• ENTRIES SHOWN:
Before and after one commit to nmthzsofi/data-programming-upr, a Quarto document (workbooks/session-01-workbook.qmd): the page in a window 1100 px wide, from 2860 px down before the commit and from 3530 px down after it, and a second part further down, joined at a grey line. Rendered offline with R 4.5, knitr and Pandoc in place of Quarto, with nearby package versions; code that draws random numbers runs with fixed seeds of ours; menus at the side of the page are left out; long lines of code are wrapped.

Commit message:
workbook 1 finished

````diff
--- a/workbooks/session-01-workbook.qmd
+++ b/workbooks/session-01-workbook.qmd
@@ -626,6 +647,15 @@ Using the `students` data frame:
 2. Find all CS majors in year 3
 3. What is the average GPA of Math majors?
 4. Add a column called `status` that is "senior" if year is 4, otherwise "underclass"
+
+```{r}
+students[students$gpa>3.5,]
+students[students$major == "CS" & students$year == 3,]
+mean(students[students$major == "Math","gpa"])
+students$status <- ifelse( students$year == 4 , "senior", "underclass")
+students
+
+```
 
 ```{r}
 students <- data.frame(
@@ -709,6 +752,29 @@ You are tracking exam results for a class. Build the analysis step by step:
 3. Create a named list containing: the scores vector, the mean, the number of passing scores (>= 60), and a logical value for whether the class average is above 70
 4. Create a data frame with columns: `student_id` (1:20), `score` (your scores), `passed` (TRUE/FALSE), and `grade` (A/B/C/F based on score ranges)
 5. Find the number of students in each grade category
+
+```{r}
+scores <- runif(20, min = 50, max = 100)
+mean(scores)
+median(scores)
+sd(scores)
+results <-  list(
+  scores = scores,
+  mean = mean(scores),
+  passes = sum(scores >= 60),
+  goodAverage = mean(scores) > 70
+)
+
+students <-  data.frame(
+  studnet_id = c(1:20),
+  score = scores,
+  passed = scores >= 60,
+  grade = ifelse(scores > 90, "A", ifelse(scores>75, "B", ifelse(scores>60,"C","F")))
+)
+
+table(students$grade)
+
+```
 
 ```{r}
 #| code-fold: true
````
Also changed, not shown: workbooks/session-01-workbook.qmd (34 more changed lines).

• WHAT THE TASK REQUIRES:
Whenever the word "mean" shows up in a line, that line counts. Say how many lines of the data count, giving the number alone.

• TASK RESULT:
5